"Leave me your cell phone."
He supposed it was the best solution, but he didn't like it. Not one bit. But the chance of discovery was too great. Not seeing any other alternative, he pulled the phone from his belt and handed it over.
"You're sure about this?" he asked, hoping she'd change her mind.
"Then scoot around to the other side of that rock. No one will see you thereunless that veil thing starts flapping in the wind like a big flag."
"It won't." She wound the lengthy material around her arm. A look of concern filled her eyes. "You will come back, won't you?"
He didn't want to. He didn't want anything to do with this mess. All he wanted was to go home and get on with his life. But he couldn't leave her sick and stranded.
"I'll be back as fast as I can."
Meghan Finnegan watched as the tailgate of the cowboy's pickup faded into the distance. The events of the day rushed up and stampeded her, knocking the air from her lungs. How could Harold have waited until she'd walked up the aisle to tell her he'd suddenly changed his mind? He didn't want her.
And he wanted her to get rid of their unborn babya baby they'd agreed to keep secret until after the ceremony. Meghan wrapped her arms around her midsection. She loved her baby and she'd do whatever was necessary to care for it.
She sagged against the rock before her knees gave out. Sure, she knew Harold hadn't wanted childrenhe'd made that clear from the start. And with her rising television career she'd accepted that children wouldn't fit into her hectic lifestyle. But this was differentit had been an accident. When she'd told Harold about the pregnancy a few weeks ago he'd been stunned at first but then he'd seemed to accept it. What in the world had changed his mind?
The sound of an approaching vehicleperhaps departing wedding guestssent her scurrying behind the outcrop of large rocks. She wasn't ready to face the inquiring questions, the pitying stares or the speculative guesses. At twenty-eight, she'd prided herself on having her life all planned out. Now she was pregnant and she didn't have a clue what her next move should be.
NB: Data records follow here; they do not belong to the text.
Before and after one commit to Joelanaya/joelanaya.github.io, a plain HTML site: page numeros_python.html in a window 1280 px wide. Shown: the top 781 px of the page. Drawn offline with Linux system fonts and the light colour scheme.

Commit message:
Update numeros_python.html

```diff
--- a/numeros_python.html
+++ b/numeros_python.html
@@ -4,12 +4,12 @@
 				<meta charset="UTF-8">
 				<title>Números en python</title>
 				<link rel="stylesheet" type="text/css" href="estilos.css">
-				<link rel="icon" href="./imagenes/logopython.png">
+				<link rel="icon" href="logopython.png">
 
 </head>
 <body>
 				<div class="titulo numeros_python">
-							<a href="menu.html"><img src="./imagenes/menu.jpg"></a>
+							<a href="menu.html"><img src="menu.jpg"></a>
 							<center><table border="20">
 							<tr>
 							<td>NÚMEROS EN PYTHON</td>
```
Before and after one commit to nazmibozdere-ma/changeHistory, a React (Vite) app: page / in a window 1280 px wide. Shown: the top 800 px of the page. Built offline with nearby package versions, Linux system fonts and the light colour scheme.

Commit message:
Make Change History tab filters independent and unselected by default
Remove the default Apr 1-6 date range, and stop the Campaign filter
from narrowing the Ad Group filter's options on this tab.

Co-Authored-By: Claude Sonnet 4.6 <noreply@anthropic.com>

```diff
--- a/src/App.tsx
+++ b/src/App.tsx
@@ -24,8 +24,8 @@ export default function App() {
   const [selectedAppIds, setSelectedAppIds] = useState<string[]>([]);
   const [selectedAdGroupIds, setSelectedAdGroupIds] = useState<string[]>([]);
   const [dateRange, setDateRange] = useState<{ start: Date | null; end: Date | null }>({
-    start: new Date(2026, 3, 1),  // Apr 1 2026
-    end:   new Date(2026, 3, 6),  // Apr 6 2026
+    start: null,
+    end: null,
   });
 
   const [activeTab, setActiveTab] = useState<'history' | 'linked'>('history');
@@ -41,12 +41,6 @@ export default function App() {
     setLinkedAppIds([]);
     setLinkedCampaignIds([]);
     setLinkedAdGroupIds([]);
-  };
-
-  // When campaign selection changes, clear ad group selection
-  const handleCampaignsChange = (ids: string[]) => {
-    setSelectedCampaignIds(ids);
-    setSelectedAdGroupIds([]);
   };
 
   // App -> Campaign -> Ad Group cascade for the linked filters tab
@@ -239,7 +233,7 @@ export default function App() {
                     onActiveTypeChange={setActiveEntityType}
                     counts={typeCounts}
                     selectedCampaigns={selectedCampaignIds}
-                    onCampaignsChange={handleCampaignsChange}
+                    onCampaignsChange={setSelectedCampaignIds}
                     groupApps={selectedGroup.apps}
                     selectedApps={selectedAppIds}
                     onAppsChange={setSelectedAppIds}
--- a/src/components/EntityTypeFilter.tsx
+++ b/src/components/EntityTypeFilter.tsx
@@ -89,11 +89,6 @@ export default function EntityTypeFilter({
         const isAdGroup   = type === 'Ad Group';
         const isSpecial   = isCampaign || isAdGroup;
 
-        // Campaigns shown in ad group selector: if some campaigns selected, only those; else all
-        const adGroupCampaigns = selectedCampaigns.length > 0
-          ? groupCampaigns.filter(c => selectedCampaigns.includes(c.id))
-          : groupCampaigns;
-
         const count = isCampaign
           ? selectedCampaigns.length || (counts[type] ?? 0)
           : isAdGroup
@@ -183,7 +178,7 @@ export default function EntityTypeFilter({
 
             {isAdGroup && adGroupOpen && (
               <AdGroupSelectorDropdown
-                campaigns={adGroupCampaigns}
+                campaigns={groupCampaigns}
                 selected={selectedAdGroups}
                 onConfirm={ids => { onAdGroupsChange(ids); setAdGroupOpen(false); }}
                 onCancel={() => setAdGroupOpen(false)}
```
She sank down on a small rock and yanked out scads of hairpins in order to release the veil. At last free of the yards of tulle, she ran her fingers through her hair, letting it flow over her shoulders.